Page 194 - Britain; and that the King's Majesty, by and with the Advice and Consent of the Lords Spiritual and Temporal, and Commons of Great Britain, in Parliament assembled, had, hath, and of Right ought to have, full Power and Authority to make Laws and Statutes of sufficient Force and Validity to bind the Colonies and People of America, Subjects of the Crown of Great Britain, in all Cases whatsoever.4 This assertion of the authority of Parliament "to bind the Colonies and People of America ... in all Cases...
Page 372 - Canada, acceding to this confederation, and joining in the measures of the United States, shall be admitted into, and entitled to all the advantages of this Union. But no other colony shall be admitted into the same, unless such admission be agreed to by nine states.
Page 300 - That the raising or keeping a standing army within the kingdom in time of peace, unless it be with consent of parliament, is against law.
Page 45 - The lot is cast into the lap; but the whole disposing thereof is of the LORD.
Page 162 - That it is inseparably essential to the freedom of a people, and the undoubted right of Englishmen, that no taxes be imposed on them but with their own consent, given personally or by their representatives.
Page 421 - Territory shall be subject to pay a part of the Federal debts, contracted or to be contracted, and a proportional part of the expenses of government, to be apportioned on them by Congress, according to the same common rule and measure by which apportionments thereof shall be made on the other States...
Page 554 - That the Constitution, and all Laws of the United States which are not locally inapplicable, shall have the same force and effect within the said Territory of Nebraska as elsewhere within the United States...
Page 285 - That our ancestors, who first settled these colonies, were at the time of their emigration from the mother country, entitled to all the rights, liberties, and immunities of free and naturalborn subjects, within the realm of England.
Page 551 - They are legislative Courts, created in virtue of the general right of sovereignty which exists in the government, or in virtue of that clause which enables Congress to make all needful rules and regulations respecting the territory belonging to the United States.
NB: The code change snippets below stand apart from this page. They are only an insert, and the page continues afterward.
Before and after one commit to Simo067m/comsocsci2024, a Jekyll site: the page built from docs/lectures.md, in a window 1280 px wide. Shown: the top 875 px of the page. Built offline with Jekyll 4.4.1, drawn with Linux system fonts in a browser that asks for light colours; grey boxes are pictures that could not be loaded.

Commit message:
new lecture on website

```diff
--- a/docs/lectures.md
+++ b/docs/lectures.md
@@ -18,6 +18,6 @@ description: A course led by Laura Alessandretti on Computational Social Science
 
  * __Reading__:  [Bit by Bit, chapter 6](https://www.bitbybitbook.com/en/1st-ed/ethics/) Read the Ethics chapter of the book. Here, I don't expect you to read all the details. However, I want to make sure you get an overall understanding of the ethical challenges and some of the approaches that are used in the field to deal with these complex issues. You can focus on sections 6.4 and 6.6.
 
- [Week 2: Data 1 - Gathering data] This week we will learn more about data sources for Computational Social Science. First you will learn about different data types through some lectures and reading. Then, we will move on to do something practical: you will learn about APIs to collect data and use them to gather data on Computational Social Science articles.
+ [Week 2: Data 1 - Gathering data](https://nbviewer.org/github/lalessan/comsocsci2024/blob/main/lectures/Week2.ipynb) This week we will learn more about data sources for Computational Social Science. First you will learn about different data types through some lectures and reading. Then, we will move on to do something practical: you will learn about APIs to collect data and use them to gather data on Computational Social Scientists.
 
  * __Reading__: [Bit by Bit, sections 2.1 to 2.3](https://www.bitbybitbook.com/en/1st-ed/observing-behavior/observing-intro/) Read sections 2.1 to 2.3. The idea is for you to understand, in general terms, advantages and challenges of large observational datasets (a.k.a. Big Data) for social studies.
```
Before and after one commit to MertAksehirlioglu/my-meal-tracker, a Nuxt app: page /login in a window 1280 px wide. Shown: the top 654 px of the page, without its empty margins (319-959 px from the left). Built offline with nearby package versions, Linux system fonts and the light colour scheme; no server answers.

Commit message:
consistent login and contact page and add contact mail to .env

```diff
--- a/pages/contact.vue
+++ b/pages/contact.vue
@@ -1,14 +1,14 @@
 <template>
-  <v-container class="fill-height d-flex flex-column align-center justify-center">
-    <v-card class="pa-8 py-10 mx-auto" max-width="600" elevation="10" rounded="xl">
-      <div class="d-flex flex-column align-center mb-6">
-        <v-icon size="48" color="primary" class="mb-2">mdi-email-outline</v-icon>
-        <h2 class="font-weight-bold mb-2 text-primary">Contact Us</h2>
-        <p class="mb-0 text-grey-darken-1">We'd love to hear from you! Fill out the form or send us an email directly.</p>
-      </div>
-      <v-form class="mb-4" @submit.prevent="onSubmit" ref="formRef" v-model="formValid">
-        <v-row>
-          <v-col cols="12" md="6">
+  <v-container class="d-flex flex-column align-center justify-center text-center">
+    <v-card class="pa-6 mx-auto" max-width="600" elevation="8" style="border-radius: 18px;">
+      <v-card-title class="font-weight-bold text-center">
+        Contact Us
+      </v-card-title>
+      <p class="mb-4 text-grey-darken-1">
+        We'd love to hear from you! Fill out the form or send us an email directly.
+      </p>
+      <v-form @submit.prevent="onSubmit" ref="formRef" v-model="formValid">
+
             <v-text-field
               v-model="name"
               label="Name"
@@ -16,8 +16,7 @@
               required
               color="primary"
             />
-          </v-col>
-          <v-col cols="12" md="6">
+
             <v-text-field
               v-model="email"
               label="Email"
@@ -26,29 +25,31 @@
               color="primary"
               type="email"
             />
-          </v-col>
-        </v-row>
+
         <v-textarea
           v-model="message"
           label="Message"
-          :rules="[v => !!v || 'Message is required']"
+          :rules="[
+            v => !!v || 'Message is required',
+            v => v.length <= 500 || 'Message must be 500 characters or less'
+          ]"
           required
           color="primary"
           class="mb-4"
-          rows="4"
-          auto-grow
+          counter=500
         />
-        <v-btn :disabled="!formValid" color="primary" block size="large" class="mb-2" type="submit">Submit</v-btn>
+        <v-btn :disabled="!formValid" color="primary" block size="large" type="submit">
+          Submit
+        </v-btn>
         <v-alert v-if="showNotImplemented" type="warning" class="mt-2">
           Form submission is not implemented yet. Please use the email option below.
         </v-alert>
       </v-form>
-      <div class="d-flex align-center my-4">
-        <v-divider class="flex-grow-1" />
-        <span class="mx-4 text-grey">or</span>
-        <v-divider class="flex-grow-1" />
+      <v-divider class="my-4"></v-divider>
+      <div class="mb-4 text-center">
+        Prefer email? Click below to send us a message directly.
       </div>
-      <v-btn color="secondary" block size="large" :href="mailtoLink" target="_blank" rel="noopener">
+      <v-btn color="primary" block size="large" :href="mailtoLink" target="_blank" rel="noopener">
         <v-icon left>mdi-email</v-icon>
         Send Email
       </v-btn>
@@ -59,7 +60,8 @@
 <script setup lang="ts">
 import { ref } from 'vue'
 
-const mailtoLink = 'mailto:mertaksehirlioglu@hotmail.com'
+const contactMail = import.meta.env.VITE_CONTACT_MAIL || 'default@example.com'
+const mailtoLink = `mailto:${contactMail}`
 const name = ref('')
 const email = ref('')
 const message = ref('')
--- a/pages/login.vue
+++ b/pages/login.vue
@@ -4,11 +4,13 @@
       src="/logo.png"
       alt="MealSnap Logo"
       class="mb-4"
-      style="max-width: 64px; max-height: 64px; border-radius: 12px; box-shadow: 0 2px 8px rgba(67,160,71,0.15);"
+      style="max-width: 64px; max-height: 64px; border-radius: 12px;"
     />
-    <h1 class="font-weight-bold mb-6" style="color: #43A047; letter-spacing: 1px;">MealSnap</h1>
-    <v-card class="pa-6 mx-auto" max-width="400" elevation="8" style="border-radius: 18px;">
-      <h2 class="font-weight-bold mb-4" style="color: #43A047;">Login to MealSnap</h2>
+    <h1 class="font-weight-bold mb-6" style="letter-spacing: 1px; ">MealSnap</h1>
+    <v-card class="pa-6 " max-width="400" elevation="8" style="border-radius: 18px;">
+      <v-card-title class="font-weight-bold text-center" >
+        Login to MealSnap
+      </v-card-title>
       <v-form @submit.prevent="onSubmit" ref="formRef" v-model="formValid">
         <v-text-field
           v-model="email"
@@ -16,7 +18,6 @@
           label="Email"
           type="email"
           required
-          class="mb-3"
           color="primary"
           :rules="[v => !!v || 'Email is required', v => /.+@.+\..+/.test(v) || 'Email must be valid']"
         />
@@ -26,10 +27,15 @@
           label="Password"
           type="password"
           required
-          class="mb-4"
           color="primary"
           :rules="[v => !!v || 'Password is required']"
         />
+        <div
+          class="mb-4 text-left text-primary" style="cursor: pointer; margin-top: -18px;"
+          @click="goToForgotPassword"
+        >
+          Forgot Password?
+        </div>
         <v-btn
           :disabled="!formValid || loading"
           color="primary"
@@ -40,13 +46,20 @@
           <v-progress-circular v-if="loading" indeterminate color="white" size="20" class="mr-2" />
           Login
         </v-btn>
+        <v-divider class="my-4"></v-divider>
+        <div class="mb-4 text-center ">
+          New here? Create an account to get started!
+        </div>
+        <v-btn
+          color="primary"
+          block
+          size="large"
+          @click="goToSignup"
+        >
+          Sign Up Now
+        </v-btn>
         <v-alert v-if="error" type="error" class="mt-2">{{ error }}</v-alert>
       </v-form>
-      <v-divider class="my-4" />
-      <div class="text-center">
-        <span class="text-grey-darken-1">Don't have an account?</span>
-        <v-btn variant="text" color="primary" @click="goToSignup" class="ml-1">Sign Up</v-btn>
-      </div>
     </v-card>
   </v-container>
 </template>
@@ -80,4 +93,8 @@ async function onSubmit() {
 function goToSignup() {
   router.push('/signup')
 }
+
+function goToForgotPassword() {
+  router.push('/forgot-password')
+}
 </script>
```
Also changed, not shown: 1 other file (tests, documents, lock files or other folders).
Page 312 - ... peace to be hunted through the labyrinth of intricate and endless negotiations; not peace to arise out of universal discord, fomented from principle, in all parts of the empire; not peace to depend on the juridical determination of perplexing questions, or the precise marking the shadowy boundaries of a complex government. It is simple peace; sought in its natural course, and in its ordinary haunts. It is peace sought in the spirit of peace; and laid in principles purely pacific.